§ Mr. Boris Johnson
To ask the Secretary of State for Health (1) what guidance he has given to general practitioners regarding possible side effects of use of the drug Zyban; 
(2) if he will make a statement on yellow card reports received in connection with use of the drug Zyban. 
§ Ms Rosie Winterton
Guidance on prescribing and use of Zyban, including possible side effects, is provided in the authorised summary of product characteristics for health professionals and patient information leaflet. Key prescribing information is also included in the British National Formulary which is sent by the Department to doctors and pharmacists within the national health service.
Since marketing, the safety of Zyban has been closely monitored by the Committee on Safety of Medicines (CSM). The CSM has looked at the accumulating evidence from Yellow Card reports of suspected adverse drug reactions (ADRs). received in association with its use. In accordance with their advice, a number of steps have been taken to optimise the safe use of Zyban and to minimise the risk of side effects, particularly seizures. This includes advice to general practitioners and smoking cessation clinics, which was issued in March 2001, reminding them of the safety profile of Zyban and of information posted, on the CSM website.
In May 2001, the CSM issued new guidance strengthened warnings particularly about potential interactions with other medicines and advised a slower increase in the dose of Zyban in order to minimise the 1561W risk of side effects, the lower 150mg dose should be prescribed for the first six days, increasing to 150mg twice daily on day seven rather than day four.
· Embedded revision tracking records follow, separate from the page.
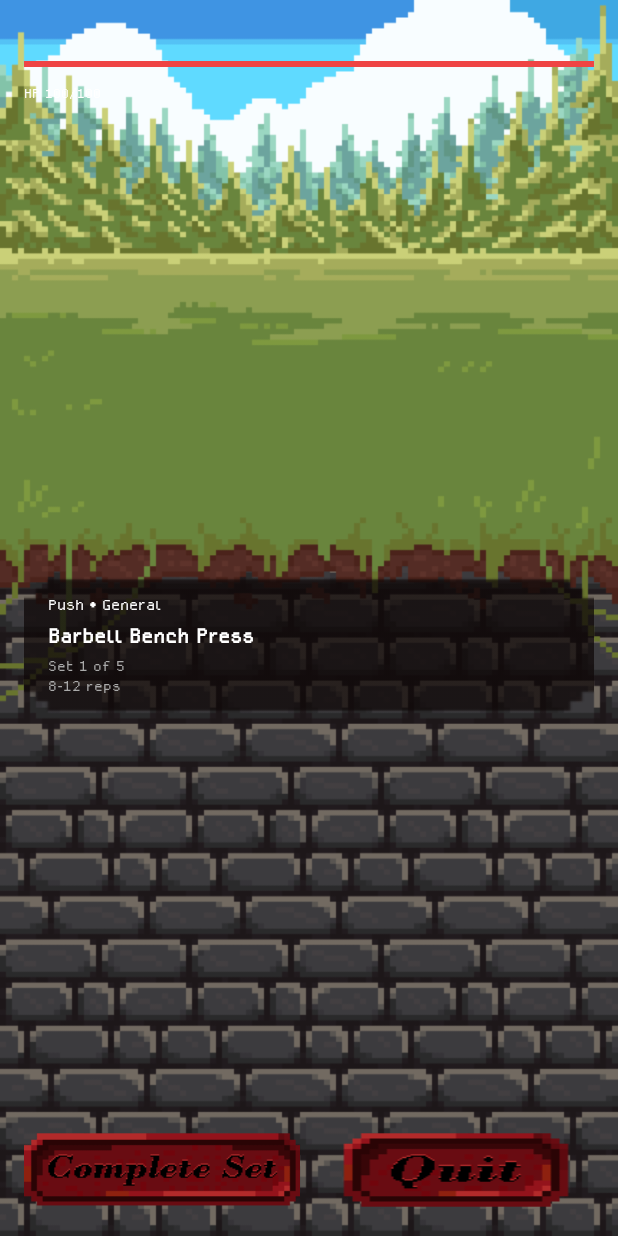
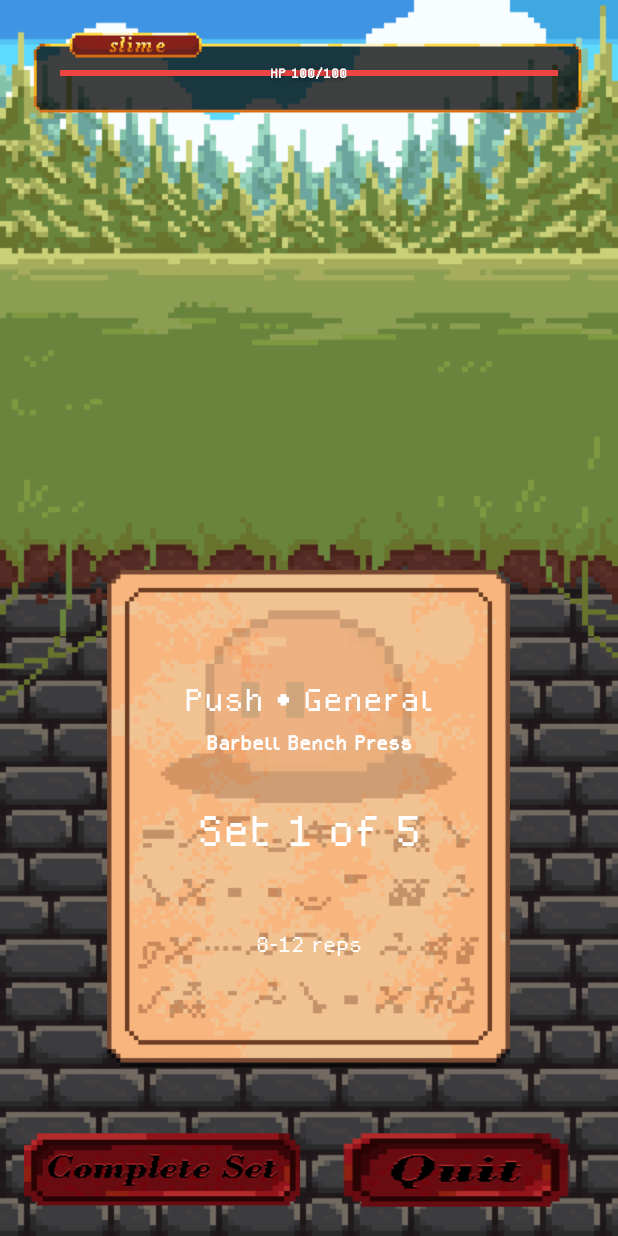
Before and after one commit to xZept/fitquest, an Android app built with Jetpack Compose: the WorkoutSessionActivity screen opened directly, with no data from a screen before it, on a phone screen of 412 x 824 dp. Run offline under Robolectric (Android 15) with nearby library versions, the light colour scheme and no system bars; our stand-ins replace Room's generated code; 1 statement that could not run was skipped.

Commit message:
updated the ui of workout session page

```diff
--- a/app/src/main/res/layout/activity_workout_session.xml
+++ b/app/src/main/res/layout/activity_workout_session.xml
@@ -27,30 +27,57 @@
                 android:layout_width="match_parent"
                 android:layout_height="wrap_content"
                 android:layout_gravity="top"
-                android:layout_marginTop="36dp"
+                android:layout_marginTop="20dp"
                 android:paddingStart="16dp"
                 android:paddingEnd="16dp"
                 android:orientation="vertical">
 
+                <!-- Background + progress + label stacked -->
+                <FrameLayout
+                    android:id="@+id/hp_bar_frame"
+                    android:layout_width="match_parent"
+                    android:layout_height="wrap_content">
+
+                    <ImageView
+                        android:id="@+id/iv_hp_bg"
+                        android:layout_width="match_parent"
+                        android:layout_height="wrap_content"
+                        android:src="@drawable/container_slime_hp"
+                        android:scaleType="fitCenter"
+                        android:adjustViewBounds="true" />
+
+                    <!-- progress sits inside the art's inner gutter -->
                     <ProgressBar
                         android:id="@+id/hp_bar"
                         style="?android:attr/progressBarStyleHorizontal"
                         android:layout_width="match_parent"
                         android:layout_height="14dp"
+                        android:layout_gravity="center_vertical"
+                        android:layout_marginStart="24dp"
+                        android:layout_marginEnd="24dp"
                         android:max="100"
                         android:progress="100"
                         android:progressTint="#EF4444"
                         android:progressBackgroundTint="#552222" />
 
+                    <!-- HP label over the background -->
                     <TextView
                         android:id="@+id/tv_hp"
                         android:layout_width="wrap_content"
                         android:layout_height="wrap_content"
+                        android:layout_gravity="center"
                         android:text="HP 100/100"
                         android:textColor="@android:color/white"
+                        android:textStyle="bold"
                         android:textSize="12sp"
-                    android:paddingTop="6dp" />
+                        android:shadowColor="#80000000"
+                        android:shadowDx="0"
+                        android:shadowDy="1"
+                        android:shadowRadius="3" />
+                </FrameLayout>
             </LinearLayout>
+
+
 
             <!-- animation -->
             <ImageView
@@ -71,13 +98,28 @@
             android:orientation="vertical"
             android:padding="16dp">
 
-            <LinearLayout
+            <FrameLayout
                 android:id="@+id/card"
                 android:layout_width="match_parent"
                 android:layout_height="wrap_content"
+                >
+
+                <ImageView
+                    android:id="@+id/card_bg"
+                    android:layout_width="wrap_content"
+                    android:layout_height="wrap_content"
+                    android:src="@drawable/container_split_plan"
+                    android:adjustViewBounds="true"
+                    android:layout_gravity="center_horizontal"
+                    android:scaleType="fitStart" />
+
+                <LinearLayout
+                    android:id="@+id/card_content"
+                    android:layout_width="wrap_content"
+                    android:layout_height="wrap_content"
                     android:orientation="vertical"
-                android:padding="16dp"
-                android:background="@drawable/item_container">
+                    android:layout_gravity="center"
+                    android:padding="16dp">
 
                     <TextView
                         android:id="@+id/tv_day_title"
@@ -85,7 +127,8 @@
                         android:layout_height="wrap_content"
                         android:text="Push • General"
                         android:textColor="@android:color/white"
-                    android:textSize="14sp" />
+                        android:textAlignment="center"
+                        android:textSize="30sp" />
 
                     <TextView
                         android:id="@+id/tv_exercise"
@@ -94,6 +137,7 @@
                         android:text="Barbell Bench Press"
                         android:textStyle="bold"
                         android:textColor="@android:color/white"
+                        android:textAlignment="center"
                         android:textSize="18sp"
                         android:paddingTop="4dp" />
 
@@ -101,9 +145,11 @@
                         android:id="@+id/tv_set_info"
                         android:layout_width="match_parent"
                         android:layout_height="wrap_content"
+                        android:textAlignment="center"
+                        android:layout_marginVertical="25dp"
                         android:text="Set 1 of 5"
-                    android:textColor="@android:color/darker_gray"
-                    android:textSize="13sp"
+                        android:textColor="@android:color/white"
+                        android:textSize="40sp"
                         android:paddingTop="4dp" />
 
                     <TextView
@@ -111,11 +157,14 @@
                         android:layout_width="match_parent"
                         android:layout_height="wrap_content"
                         android:text="8–12 reps"
-                    android:textColor="@android:color/darker_gray"
-                    android:textSize="13sp" />
+                        android:layout_marginTop="20dp"
+                        android:textAlignment="center"
+                        android:textColor="@android:color/white"
+                        android:textSize="20sp" />
                 </LinearLayout>
 
-            <!-- (No action buttons here anymore) -->
+            </FrameLayout>
+
         </LinearLayout>
     </LinearLayout>
 
```
Lines whose indentation alone changed are shown as unchanged.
This new guidance was issued in order to allow more time for the drug levels to stabilise, to help minimise the risk of adverse reactions, particularly seizures. Since this guidance was issued, the reporting rate of suspected ADRs has fallen significantly.
A total of 8,466 reports of suspected adverse reactions have been received via the Yellow Card scheme in the United Kingdom. The most commonly reported reactions are urticaria, insomnia, rash, headache, dizziness and nausea, which are recognised reactions and are listed in the product information provided to prescribers and patients. It is important to note that these suspected reactions are not necessarily caused by the drug and may relate to other factors such as nicotine withdrawal, other illnesses or other medicines taken concurrently.
The safety of Zyban continues to be monitored closely by the Medicines and Healthcare Regulatory Authority/CSM. The CSM has advised that the balance of the effectiveness of Zyban in helping people to stop smoking, and the health benefits that this brings, compared with the risk of adverse effects remains favourable.